[Edit difference data]

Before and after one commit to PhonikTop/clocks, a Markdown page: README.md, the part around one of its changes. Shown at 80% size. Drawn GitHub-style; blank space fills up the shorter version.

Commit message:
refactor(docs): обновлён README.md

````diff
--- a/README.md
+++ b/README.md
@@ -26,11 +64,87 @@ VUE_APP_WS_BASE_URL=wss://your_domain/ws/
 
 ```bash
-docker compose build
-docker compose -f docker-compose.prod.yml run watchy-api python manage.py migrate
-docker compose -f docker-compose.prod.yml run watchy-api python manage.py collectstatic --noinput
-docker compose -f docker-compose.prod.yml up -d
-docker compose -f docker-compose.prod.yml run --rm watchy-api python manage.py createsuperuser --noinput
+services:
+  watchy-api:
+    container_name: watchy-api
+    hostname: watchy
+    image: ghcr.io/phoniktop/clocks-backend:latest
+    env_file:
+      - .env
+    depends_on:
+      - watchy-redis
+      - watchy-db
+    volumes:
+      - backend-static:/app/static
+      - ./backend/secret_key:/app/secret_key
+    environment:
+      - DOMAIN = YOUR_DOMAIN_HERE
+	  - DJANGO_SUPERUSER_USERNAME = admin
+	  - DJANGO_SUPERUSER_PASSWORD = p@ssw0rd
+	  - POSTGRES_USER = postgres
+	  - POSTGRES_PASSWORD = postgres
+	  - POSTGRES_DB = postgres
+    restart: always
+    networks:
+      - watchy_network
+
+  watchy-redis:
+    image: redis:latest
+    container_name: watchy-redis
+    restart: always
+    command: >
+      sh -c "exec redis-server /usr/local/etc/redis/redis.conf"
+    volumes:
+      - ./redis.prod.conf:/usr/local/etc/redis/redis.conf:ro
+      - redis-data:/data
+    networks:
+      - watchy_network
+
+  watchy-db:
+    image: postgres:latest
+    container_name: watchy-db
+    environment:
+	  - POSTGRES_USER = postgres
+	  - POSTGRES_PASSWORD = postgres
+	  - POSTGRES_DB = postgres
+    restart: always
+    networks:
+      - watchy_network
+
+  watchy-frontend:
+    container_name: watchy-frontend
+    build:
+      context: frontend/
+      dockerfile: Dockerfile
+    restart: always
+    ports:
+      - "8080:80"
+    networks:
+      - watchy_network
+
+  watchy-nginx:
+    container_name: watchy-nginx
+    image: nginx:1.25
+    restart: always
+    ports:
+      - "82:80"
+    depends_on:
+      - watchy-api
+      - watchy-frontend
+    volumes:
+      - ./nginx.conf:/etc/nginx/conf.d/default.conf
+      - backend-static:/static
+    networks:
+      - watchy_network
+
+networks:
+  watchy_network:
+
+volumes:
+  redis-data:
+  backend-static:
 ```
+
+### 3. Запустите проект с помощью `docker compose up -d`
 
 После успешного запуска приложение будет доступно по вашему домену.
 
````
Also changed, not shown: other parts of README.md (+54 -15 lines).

Work to be completed
The result is a copy of every line above where the word "image" shows up.

Result of this task
+    image: ghcr.io/phoniktop/clocks-backend:latest
+    image: redis:latest
+    image: postgres:latest
+    image: nginx:1.25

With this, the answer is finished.